Many universities have identified a set of generic graduate qualities or graduate attributes that they expect to characterise their graduates across all courses and programs.

An important motivation behind identifying and promulgating a set of expected graduate qualities in this way is the recognition of the importance placed by employers, by society and by graduates themselves on the generic characteristics that can reasonably be associated with a university graduate.  This generic expectation is in addition to the more specific skills and knowledge that graduates should be acquiring through the specific university course that they have undertaken.

Until recently, Flinders University’s approach has been to identify graduate outcomes for each course relating to course-specific aims and learning outcomes.  However, the University’s submission to its Australian Universities Quality Agency (AUQA) auditors in 2006 noted the advice of an earlier Trial Audit Panel.  That Panel had advised that, while the University's approach was sound, further consideration should be given to whether course-specific statements provided a meaningful resource for graduates and employers.  Accordingly, the University undertook to review the issue.

The 2006 AUQA Report duly affirmed “Flinders’ planned development of a cohesive approach to identifying and implementing generic graduate outcomes (attributes) that will assist in preparing graduates for employment and define the characteristics of a Flinders graduate in the labour market”.

Emeritus Professor Gus Worby was appointed as a consultant to undertake a scoping study through the second half of 2007.  Professor Worby produced an extensive and detailed report (PDF 594KB) and background paper (PDF 205KB) .  The Report placed the concept of graduate attributes/qualities within a broad sectoral and intellectual context.  It also provided detailed advice, based on intensive consultation across the University, about how Flinders staff and students perceived the characteristics - both distinctive of Flinders and more broadly applicable to all university graduates - that might be described as graduate attributes/qualities.

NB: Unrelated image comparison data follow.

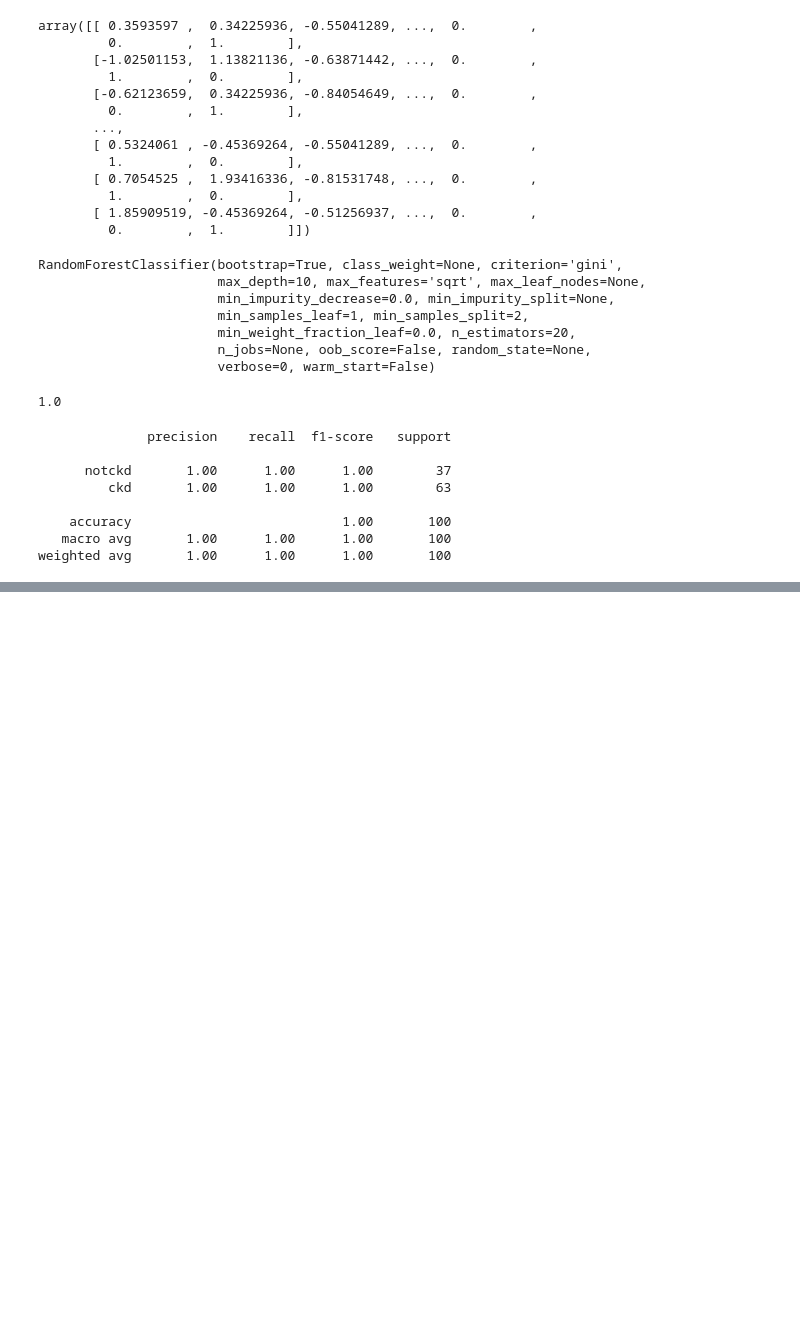
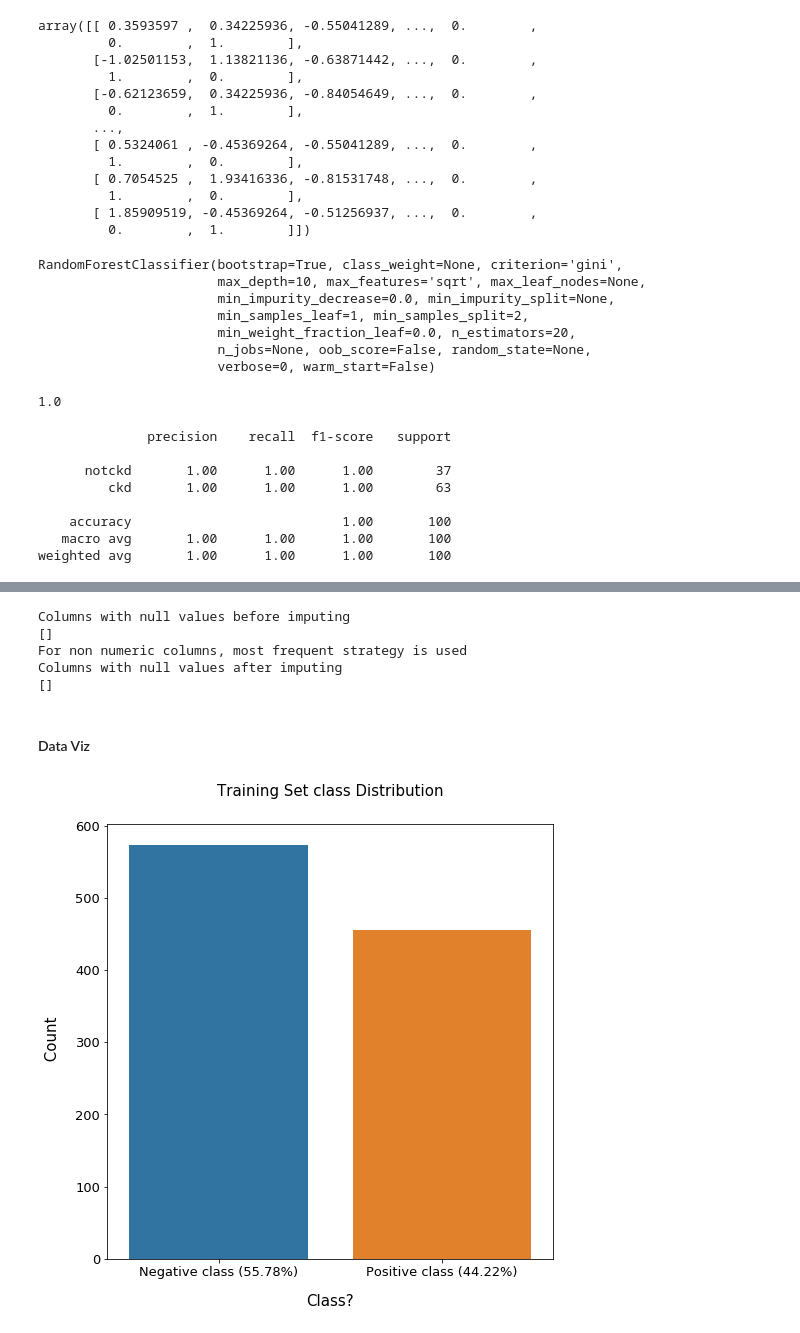
Before and after one commit to MarwaAK/binaryClassification, a Jupyter notebook: Projet_ML.ipynb, the cells around one changed output, grey strips where cells are left out. Saved outputs shown, nothing was run; the diff lists cells and outputs as text; code cells hidden in the pictures; blank space fills up the shorter version.

```diff
--- a/Projet_ML.ipynb
+++ b/Projet_ML.ipynb
@@ -609,0 +606,5 @@ plt.show()
+# %%
+data = pd.read_csv(r'./data/data_banknote_authentication.txt', names  = ['variance','skewness','curtoisis','entropy','classification'])
+# Split it to train and test
+train_data, test_data = train_test_split(data)
+train_data
@@ -609,0 +654,29 @@ plt.show()
+# %%
+# Remove non alphanumeric
+transf_alphaN = FunctionTransformer(removeNonAlphanumeric, validate= False)
+transf_num = FunctionTransformer(toNumeric, validate= False)
+train_data = transf_alphaN.transform(train_data)
+train_data = transf_num.transform(train_data)
+# %%
+# Get columns with null values
+print("Columns with null values before imputing")
+print(train_data.columns[train_data.isna().any()].tolist())
+# Handle missing values
+#df,imput_dict = handleMissing(train_data, "most_frequent")
+transf_Missing = HandleMissingTransformer(method="median")
+train_data = transf_Missing.fit(train_data).transform(train_data)
+print("Columns with null values after imputing")
+print(train_data.columns[train_data.isna().any()].tolist())
+# %% [output]
+Columns with null values before imputing
+[]
+For non numeric columns, most frequent strategy is used
+Columns with null values after imputing
+[]
+# %% [markdown]
+#### Data Viz
+# %%
+### Target variable exploration
+target_variable_exploration(train_data, "classification", 'Class?', ' Count', 'Training Set class Distribution')
+# %% [output]
+[figure, added]
```
Also changed, not shown: parts of 41 cells of this notebook, 1 other file.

Under the authority of the Vice-Chancellor’s Committee, the statement of attributes recommended in the Worby Report was considered alongside a list of Ideal Graduate Workplace Skills set out in the Flinders University Employer Survey and the educational principles set out in the Education at Flinders statement.  The draft statement that emerged was then considered several times by Academic Senate, by the Vice-Chancellor’s Committee and by the Education Matters Advisory Group (a committee that includes Chairs of Faculty Teaching and Learning Committees).

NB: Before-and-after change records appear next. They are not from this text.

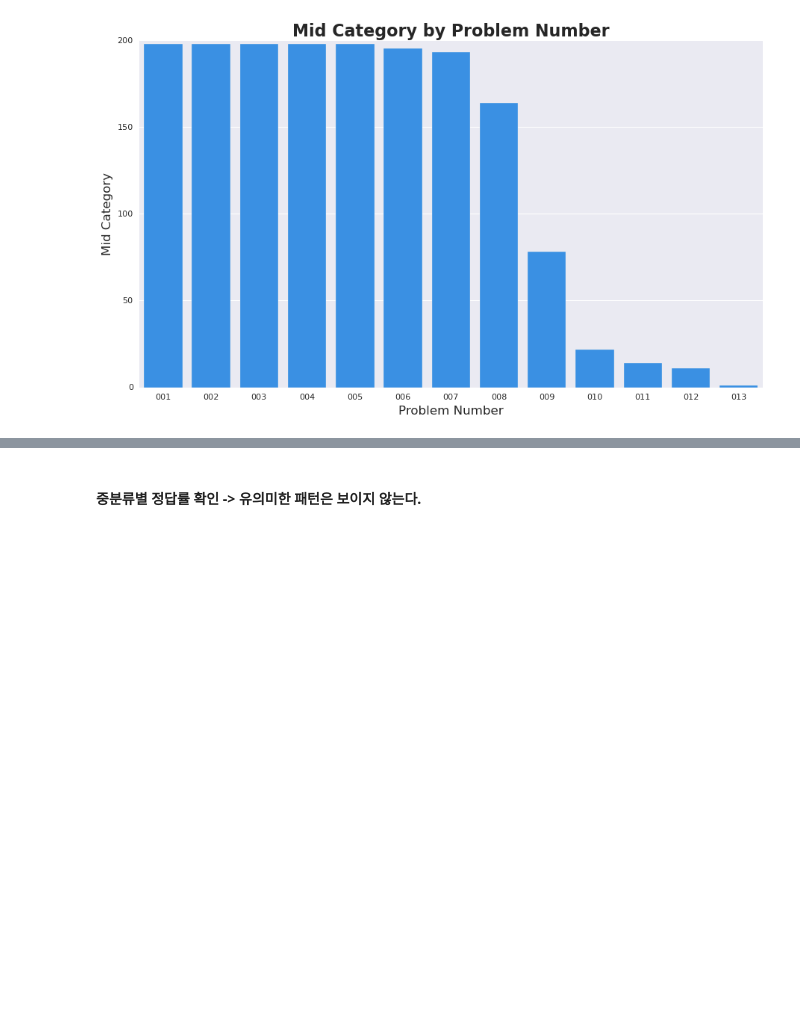
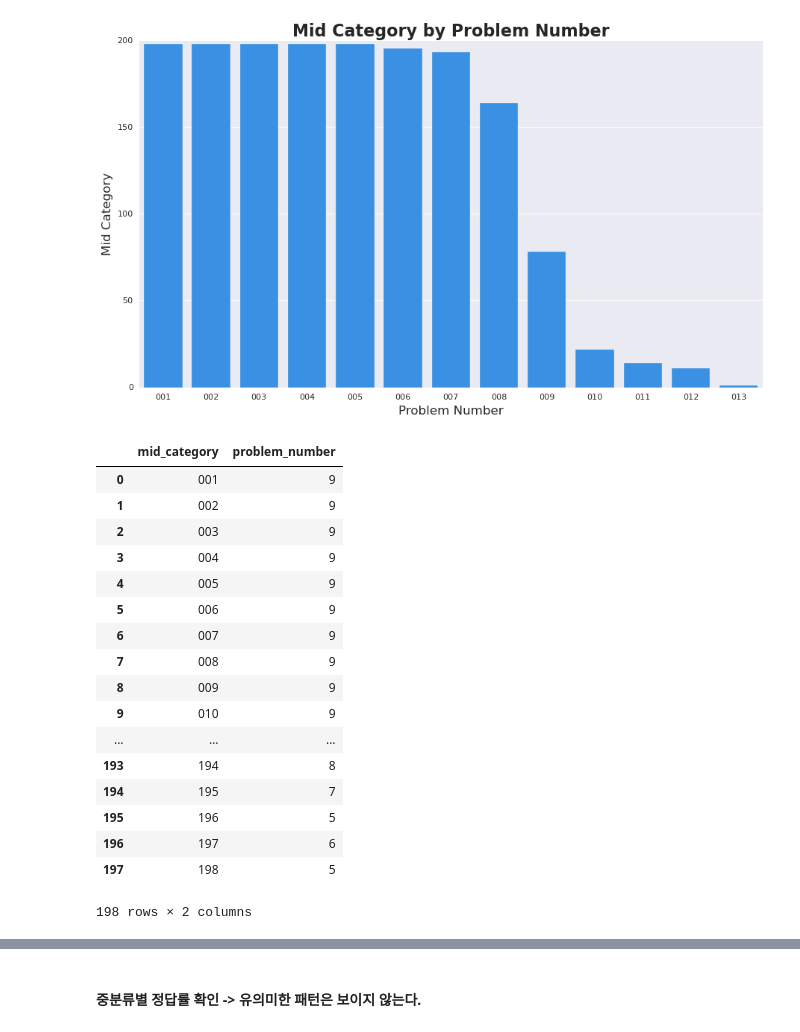
Before and after one commit to boostcampaitech4lv23recsys2/level2_dkt_recsys-level2-recsys-08, a Jupyter notebook: EDA/EDA_cwj.ipynb, the cells around one changed output, grey strips where cells are left out. Drawn from its saved outputs; the diff is of its cells as text; code cells hidden in the pictures; blank space fills up the shorter version.

```diff
--- a/EDA/EDA_cwj.ipynb
+++ b/EDA/EDA_cwj.ipynb
@@ -306,3 +334,25 @@ q=ax.set_title("Mid Category by Problem Number", fontsize=20, fontweight="semibo
 q=plt.show()
 # %% [output]
 [figure]
+# %%
+df = train.groupby('mid_category')['problem_number'].apply(set).apply(len).reset_index()
+df
+# %% [output]
+|  | mid_category | problem_number |
+| 0 | 001 | 9 |
+| 1 | 002 | 9 |
+| 2 | 003 | 9 |
+| 3 | 004 | 9 |
+| 4 | 005 | 9 |
+| 5 | 006 | 9 |
+| 6 | 007 | 9 |
+| 7 | 008 | 9 |
+| 8 | 009 | 9 |
+| 9 | 010 | 9 |
+| ... | ... | ... |
+| 193 | 194 | 8 |
+| 194 | 195 | 7 |
+| 195 | 196 | 5 |
+| 196 | 197 | 6 |
+| 197 | 198 | 5 |
+198 rows × 2 columns
```
Also changed, not shown: parts of 12 cells of this notebook.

The intention in drafting the final statement was:

  • for the language describing the specified graduate qualities to be relatively simple so that it would be meaningful to students, employers and staff
  • for the attributes to be broadly applicable, academically and professionally defensible, and readily recognisable
  • for the statement as a whole - including the contextual paragraphs - to imply a sense of shared responsibility between the University and the student for achieving the intended outcomes.

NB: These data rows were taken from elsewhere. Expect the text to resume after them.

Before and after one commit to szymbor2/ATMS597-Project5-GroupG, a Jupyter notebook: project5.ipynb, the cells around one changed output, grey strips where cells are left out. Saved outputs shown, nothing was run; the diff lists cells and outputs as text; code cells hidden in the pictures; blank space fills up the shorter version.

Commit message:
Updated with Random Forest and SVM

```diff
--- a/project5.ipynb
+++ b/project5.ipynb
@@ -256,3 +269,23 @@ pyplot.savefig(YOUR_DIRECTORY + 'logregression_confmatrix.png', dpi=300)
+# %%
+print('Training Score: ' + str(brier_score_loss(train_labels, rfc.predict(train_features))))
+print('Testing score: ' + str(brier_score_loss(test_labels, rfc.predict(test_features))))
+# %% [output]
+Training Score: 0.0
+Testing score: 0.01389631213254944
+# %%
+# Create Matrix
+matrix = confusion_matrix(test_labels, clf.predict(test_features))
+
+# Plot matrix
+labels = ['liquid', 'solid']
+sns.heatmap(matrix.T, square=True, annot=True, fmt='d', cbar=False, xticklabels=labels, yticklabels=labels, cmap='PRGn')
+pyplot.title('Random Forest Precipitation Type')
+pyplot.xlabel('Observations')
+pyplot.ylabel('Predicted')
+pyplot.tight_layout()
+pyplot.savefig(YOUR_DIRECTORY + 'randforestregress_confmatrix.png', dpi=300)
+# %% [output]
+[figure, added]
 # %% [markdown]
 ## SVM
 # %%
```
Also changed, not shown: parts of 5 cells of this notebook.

The final statement was approved by Academic Senate on 23 July 2008 and in turn noted by University Council on 7 August 2008.